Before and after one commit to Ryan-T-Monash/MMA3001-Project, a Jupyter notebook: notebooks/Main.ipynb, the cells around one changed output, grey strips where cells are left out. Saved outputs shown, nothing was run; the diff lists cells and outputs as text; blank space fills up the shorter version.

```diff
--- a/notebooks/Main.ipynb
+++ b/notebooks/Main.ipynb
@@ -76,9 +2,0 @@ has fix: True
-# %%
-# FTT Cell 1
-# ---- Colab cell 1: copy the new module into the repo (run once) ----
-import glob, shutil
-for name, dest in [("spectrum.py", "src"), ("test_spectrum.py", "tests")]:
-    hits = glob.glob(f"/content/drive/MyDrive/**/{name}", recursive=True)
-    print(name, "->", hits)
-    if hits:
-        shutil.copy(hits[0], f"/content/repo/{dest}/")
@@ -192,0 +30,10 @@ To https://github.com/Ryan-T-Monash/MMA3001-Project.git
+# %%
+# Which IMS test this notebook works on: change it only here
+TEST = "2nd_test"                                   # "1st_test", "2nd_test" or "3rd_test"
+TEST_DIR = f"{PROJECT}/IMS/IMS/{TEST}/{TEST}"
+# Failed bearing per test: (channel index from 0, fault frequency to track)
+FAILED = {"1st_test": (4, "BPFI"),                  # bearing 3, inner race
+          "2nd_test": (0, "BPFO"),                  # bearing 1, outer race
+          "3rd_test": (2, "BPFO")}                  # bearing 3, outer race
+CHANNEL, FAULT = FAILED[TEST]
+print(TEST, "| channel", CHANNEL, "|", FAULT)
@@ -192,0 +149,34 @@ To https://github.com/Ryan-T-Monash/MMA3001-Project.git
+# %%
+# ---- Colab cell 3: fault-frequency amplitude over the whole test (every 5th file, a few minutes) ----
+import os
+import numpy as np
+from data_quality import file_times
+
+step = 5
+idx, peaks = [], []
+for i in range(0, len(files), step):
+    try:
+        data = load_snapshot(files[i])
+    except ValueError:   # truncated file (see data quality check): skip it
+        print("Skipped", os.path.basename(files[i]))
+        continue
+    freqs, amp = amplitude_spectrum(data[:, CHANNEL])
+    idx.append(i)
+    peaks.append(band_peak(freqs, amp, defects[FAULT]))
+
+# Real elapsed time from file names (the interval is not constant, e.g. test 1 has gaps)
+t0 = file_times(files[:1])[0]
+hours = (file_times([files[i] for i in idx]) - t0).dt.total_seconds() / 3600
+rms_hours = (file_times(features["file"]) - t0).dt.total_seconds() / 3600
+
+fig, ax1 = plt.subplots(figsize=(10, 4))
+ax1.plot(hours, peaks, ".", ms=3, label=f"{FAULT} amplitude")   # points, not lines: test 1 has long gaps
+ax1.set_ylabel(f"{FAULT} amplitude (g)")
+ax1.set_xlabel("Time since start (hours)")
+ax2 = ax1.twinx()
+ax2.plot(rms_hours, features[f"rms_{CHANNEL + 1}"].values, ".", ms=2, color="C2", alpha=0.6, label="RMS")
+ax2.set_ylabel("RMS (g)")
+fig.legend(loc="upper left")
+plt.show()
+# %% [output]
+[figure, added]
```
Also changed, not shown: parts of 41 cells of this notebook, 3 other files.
+++++
### [Your objective]
Write all the data out again, exactly.

### [Result below]
Before and after one commit to Ryan-T-Monash/MMA3001-Project, a Jupyter notebook: notebooks/Main.ipynb, the cells around one changed output, grey strips where cells are left out. Saved outputs shown, nothing was run; the diff lists cells and outputs as text; blank space fills up the shorter version.

```diff
--- a/notebooks/Main.ipynb
+++ b/notebooks/Main.ipynb
@@ -76,9 +2,0 @@ has fix: True
-# %%
-# FTT Cell 1
-# ---- Colab cell 1: copy the new module into the repo (run once) ----
-import glob, shutil
-for name, dest in [("spectrum.py", "src"), ("test_spectrum.py", "tests")]:
-    hits = glob.glob(f"/content/drive/MyDrive/**/{name}", recursive=True)
-    print(name, "->", hits)
-    if hits:
-        shutil.copy(hits[0], f"/content/repo/{dest}/")
@@ -192,0 +30,10 @@ To https://github.com/Ryan-T-Monash/MMA3001-Project.git
+# %%
+# Which IMS test this notebook works on: change it only here
+TEST = "2nd_test"                                   # "1st_test", "2nd_test" or "3rd_test"
+TEST_DIR = f"{PROJECT}/IMS/IMS/{TEST}/{TEST}"
+# Failed bearing per test: (channel index from 0, fault frequency to track)
+FAILED = {"1st_test": (4, "BPFI"),                  # bearing 3, inner race
+          "2nd_test": (0, "BPFO"),                  # bearing 1, outer race
+          "3rd_test": (2, "BPFO")}                  # bearing 3, outer race
+CHANNEL, FAULT = FAILED[TEST]
+print(TEST, "| channel", CHANNEL, "|", FAULT)
@@ -192,0 +149,34 @@ To https://github.com/Ryan-T-Monash/MMA3001-Project.git
+# %%
+# ---- Colab cell 3: fault-frequency amplitude over the whole test (every 5th file, a few minutes) ----
+import os
+import numpy as np
+from data_quality import file_times
+
+step = 5
+idx, peaks = [], []
+for i in range(0, len(files), step):
+    try:
+        data = load_snapshot(files[i])
+    except ValueError:   # truncated file (see data quality check): skip it
+        print("Skipped", os.path.basename(files[i]))
+        continue
+    freqs, amp = amplitude_spectrum(data[:, CHANNEL])
+    idx.append(i)
+    peaks.append(band_peak(freqs, amp, defects[FAULT]))
+
+# Real elapsed time from file names (the interval is not constant, e.g. test 1 has gaps)
+t0 = file_times(files[:1])[0]
+hours = (file_times([files[i] for i in idx]) - t0).dt.total_seconds() / 3600
+rms_hours = (file_times(features["file"]) - t0).dt.total_seconds() / 3600
+
+fig, ax1 = plt.subplots(figsize=(10, 4))
+ax1.plot(hours, peaks, ".", ms=3, label=f"{FAULT} amplitude")   # points, not lines: test 1 has long gaps
+ax1.set_ylabel(f"{FAULT} amplitude (g)")
+ax1.set_xlabel("Time since start (hours)")
+ax2 = ax1.twinx()
+ax2.plot(rms_hours, features[f"rms_{CHANNEL + 1}"].values, ".", ms=2, color="C2", alpha=0.6, label="RMS")
+ax2.set_ylabel("RMS (g)")
+fig.legend(loc="upper left")
+plt.show()
+# %% [output]
+[figure, added]
```
Also changed, not shown: parts of 41 cells of this notebook, 3 other files.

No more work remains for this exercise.